A study published in Personality and Individual Differences found that bar patrons rate themselves as more attractive toward the end of the night and, contrary to popular belief, intoxication does not explain this effect. Instead, sex differences emerged suggesting that the effect has more to do with motivations to attract a mate.
Psychology researchers have previously documented the “closing time effect”, a phenomenon where people at bars rate other patrons as more attractive the closer it is to closing time. The theory is that as the night goes on, companion options dwindle, causing people to unconsciously perceive potential companions as more attractive to offset the increasing threat of going home alone. Some scholars have suggested that this effect is being muddled by another phenomenon called the “beer goggles effect” which posits that people perceive others as more attractive the more they grow intoxicated.
Study authors Tobias Otterbring and Kristian Rolschau wanted to see whether proximity to closing hours would similarly influence a person’s perception of their own attractiveness. The researchers opted to control for alcohol consumption, to test whether a closing time effect would persist beyond the beer goggles effect.
The study was conducted among people enjoying a night out at a Danish bar. Across several nights, a total of 475 bar patrons filled out surveys that asked them several questions including how much alcohol they had consumed and how drunk they felt. They also rated their own attractiveness on a scale from 1 to 7.
The researchers separated the responses into three categories based on whether the bar patron had filled out their survey in the afternoon, evening, or night. Statistical analyses were then performed to test whether the time of day influenced participants’ self-ratings of attractiveness.

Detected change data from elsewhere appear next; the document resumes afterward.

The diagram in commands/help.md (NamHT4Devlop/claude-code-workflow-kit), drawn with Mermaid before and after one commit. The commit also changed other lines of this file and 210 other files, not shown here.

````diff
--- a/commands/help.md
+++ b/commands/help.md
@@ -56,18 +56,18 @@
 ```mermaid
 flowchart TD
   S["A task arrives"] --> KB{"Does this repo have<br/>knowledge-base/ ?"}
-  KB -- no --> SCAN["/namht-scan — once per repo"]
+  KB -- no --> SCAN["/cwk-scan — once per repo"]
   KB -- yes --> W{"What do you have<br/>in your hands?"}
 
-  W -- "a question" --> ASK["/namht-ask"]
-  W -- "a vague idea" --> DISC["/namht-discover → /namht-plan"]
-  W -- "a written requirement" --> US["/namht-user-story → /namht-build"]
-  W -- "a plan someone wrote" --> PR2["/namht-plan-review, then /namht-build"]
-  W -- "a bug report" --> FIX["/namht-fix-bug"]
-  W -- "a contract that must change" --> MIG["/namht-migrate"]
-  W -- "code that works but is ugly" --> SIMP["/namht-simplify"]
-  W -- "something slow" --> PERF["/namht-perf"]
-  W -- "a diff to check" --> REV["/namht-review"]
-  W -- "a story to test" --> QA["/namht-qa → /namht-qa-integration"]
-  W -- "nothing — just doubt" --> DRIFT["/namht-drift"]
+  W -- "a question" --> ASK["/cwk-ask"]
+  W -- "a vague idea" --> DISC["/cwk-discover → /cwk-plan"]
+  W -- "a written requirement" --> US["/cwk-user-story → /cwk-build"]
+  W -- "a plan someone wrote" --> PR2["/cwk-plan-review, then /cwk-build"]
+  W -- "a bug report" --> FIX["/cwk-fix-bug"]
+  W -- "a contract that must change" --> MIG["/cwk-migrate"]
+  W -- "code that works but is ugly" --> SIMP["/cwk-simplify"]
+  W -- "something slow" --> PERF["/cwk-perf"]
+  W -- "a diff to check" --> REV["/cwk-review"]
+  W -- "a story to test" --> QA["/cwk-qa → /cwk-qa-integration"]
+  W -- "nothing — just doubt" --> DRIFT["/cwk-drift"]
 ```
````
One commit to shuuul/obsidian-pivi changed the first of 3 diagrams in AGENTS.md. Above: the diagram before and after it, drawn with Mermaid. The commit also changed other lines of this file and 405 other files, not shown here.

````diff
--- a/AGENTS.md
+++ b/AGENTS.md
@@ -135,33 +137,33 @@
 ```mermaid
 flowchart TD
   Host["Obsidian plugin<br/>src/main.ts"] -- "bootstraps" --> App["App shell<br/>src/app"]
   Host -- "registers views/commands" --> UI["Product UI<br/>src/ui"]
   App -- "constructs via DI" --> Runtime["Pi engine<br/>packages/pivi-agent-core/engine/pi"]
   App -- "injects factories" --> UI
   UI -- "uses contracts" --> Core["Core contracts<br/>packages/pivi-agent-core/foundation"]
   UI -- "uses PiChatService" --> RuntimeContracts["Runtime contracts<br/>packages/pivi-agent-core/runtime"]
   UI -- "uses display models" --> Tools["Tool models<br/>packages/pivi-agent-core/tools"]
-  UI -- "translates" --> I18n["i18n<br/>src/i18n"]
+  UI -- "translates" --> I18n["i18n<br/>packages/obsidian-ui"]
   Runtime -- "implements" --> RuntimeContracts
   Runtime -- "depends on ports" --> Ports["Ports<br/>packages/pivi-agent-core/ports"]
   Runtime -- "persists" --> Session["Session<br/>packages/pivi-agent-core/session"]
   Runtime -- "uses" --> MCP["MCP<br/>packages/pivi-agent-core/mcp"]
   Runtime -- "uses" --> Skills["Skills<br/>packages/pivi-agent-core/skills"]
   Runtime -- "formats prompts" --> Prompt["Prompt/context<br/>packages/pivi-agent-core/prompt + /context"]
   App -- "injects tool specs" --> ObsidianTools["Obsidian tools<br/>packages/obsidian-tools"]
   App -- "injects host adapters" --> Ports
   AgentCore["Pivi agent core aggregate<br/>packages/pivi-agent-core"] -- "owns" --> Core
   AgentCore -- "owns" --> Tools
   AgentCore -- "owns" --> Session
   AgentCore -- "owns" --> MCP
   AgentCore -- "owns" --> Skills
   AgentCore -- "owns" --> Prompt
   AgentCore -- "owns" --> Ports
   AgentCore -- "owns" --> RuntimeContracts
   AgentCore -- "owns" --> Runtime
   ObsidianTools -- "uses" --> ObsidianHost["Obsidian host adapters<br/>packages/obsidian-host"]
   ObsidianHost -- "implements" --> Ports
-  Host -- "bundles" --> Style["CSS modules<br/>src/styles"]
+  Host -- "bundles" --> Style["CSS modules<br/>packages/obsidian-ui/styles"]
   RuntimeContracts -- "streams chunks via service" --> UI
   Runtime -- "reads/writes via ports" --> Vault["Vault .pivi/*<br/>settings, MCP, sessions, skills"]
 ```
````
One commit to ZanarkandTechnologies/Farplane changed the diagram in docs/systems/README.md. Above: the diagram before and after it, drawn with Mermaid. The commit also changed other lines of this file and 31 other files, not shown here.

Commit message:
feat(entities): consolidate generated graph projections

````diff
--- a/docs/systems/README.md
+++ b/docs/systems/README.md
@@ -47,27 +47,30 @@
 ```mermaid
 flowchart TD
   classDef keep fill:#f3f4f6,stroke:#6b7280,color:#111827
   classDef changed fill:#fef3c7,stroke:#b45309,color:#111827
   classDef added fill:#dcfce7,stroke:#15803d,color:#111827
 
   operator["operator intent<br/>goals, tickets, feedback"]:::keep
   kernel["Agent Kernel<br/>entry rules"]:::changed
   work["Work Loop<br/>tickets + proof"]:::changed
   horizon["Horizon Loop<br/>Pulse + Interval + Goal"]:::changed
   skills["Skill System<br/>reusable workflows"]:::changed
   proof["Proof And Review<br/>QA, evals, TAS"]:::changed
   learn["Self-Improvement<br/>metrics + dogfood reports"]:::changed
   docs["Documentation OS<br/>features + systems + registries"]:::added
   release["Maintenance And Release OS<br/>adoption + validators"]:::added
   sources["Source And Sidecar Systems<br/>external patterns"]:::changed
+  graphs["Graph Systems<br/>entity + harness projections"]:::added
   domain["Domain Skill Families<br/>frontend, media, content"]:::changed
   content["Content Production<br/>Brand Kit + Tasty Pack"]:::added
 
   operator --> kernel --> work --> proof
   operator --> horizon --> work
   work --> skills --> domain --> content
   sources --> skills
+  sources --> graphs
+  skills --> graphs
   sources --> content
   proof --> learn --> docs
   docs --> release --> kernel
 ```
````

Overall, it was found that people attending the bar at night rated themselves as more attractive than did evening patrons or afternoon patrons. It was also found that neither the amount of alcohol consumed nor perceived level of intoxication affected this relationship between time of night and self-rated attractiveness. In other words, night patrons perceived themselves as more attractive regardless of how much they had had to drink or how drunk they felt.
Moreover, neither alcohol consumption nor perceived intoxication was significantly related to self-rated attractiveness. In general, people who drank more found themselves no more attractive than those who drank less. These findings run contrary to the beer goggles effect and suggest that intoxication cannot explain why people tend to rate themselves as more attractive closer to the end of the night.
Importantly, sex differences were revealed, offering insight into an explanation for the effect. If the link between proximity to closing time and self-perceived attractiveness is driven by motivations for finding a companion, the effect should only hold among single patrons. While this was true for women, relationship status did not moderate the closing time effect among men. The researchers say this pattern of findings falls in line with sexual strategies theory, which posits that men and women embrace different sexual strategies when it comes to short-term mating.
Whereas women are more motivated to search for invested partners who will care for offspring, men are more motivated to attract many potential partners. Since men are more pulled toward short-term mating, it seems reasonable that the closing time effect should be less dependent on their relationship status compared to women. This could explain why the closing time effect appeared to be more persistent among male bar patrons while only holding among female patrons who were single.
Otterbring and Rolschau acknowledge that there are other potential explanations for the findings. For example, it could be that people who attend bars later at night are more attractive or more likely to dress in alluring ways. Alternatively, people who are night owls tend to have more narcissistic traits, and narcissists are more likely to perceive themselves positively and to dress in self-enhancing ways. The study authors suggest that follow-up studies might offer additional insight into the psychological processes behind the closing time effect.
The study, “Beauty is in the eye of the beer holder but rarely because of the beer”, was authored by Tobias Otterbring and Kristian Rolschau.